The protective covering of an animal or plant.
- ‘Mantel's test did not reveal any correlation between armature, genetic distance and the overall quantitative morphological similarity.’
- ‘There is no evidence for armature on the walking legs, however only a few legs are near complete and the lack of spines may be taphonomic.’
- 3.1archaic mass noun Armour.

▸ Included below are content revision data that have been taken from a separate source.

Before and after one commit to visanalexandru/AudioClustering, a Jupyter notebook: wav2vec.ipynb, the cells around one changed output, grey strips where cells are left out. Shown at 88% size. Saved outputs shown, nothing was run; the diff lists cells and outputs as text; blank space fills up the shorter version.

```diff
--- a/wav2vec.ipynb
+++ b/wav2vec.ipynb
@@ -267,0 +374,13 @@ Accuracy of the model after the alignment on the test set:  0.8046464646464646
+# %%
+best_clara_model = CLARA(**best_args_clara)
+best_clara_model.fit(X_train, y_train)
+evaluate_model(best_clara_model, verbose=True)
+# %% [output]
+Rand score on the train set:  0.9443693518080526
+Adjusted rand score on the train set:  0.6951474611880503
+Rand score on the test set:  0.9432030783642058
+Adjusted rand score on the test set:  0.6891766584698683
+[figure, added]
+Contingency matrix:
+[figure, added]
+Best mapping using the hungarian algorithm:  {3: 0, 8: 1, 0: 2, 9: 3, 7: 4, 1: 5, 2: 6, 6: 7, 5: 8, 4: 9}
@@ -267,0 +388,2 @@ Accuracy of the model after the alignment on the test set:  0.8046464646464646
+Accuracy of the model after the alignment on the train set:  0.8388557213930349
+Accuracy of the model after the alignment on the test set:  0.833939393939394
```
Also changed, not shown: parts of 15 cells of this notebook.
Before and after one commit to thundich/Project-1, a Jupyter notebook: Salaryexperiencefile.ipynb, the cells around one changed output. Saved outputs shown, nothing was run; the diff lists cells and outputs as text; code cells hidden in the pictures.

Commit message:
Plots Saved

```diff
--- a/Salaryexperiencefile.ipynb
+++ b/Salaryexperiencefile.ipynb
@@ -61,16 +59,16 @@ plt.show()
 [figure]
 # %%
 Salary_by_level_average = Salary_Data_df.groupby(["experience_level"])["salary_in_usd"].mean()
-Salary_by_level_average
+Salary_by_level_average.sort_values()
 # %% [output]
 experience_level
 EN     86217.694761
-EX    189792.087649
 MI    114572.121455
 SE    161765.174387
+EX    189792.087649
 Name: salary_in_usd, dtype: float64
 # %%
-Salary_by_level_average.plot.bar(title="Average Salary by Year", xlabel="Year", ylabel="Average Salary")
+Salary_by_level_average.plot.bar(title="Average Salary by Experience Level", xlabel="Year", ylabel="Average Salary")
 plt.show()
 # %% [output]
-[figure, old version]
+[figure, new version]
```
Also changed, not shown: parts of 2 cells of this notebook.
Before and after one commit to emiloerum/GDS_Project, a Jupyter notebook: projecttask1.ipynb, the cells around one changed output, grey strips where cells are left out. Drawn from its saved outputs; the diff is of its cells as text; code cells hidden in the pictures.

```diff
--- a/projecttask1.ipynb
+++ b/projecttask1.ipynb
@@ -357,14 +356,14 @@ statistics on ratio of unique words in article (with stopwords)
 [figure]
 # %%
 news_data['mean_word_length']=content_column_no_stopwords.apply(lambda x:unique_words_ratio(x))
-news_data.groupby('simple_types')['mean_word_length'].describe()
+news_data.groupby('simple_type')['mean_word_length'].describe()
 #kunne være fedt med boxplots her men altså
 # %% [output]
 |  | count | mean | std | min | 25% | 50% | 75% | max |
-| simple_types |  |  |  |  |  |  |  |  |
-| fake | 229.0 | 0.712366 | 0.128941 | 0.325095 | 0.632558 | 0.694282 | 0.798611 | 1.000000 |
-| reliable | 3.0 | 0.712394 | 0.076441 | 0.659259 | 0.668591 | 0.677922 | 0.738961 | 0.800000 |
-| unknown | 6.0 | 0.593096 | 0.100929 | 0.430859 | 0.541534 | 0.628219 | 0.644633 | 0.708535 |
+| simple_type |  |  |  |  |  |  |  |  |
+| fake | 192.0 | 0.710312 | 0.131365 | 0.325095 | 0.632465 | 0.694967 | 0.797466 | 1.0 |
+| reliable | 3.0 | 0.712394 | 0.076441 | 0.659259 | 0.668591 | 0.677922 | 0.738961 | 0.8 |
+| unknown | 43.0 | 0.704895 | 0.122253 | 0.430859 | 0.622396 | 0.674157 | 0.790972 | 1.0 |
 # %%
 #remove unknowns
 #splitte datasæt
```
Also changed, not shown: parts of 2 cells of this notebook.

Late Middle English: from French, from Latin armatura ‘armour’, from armare ‘to arm’ (see arm). The original sense was ‘armour’, hence ‘protective covering’ ( armature (sense 3), early 18th century), later ‘keeper of a magnet’, source of armature (sense 1) (mid 19th century).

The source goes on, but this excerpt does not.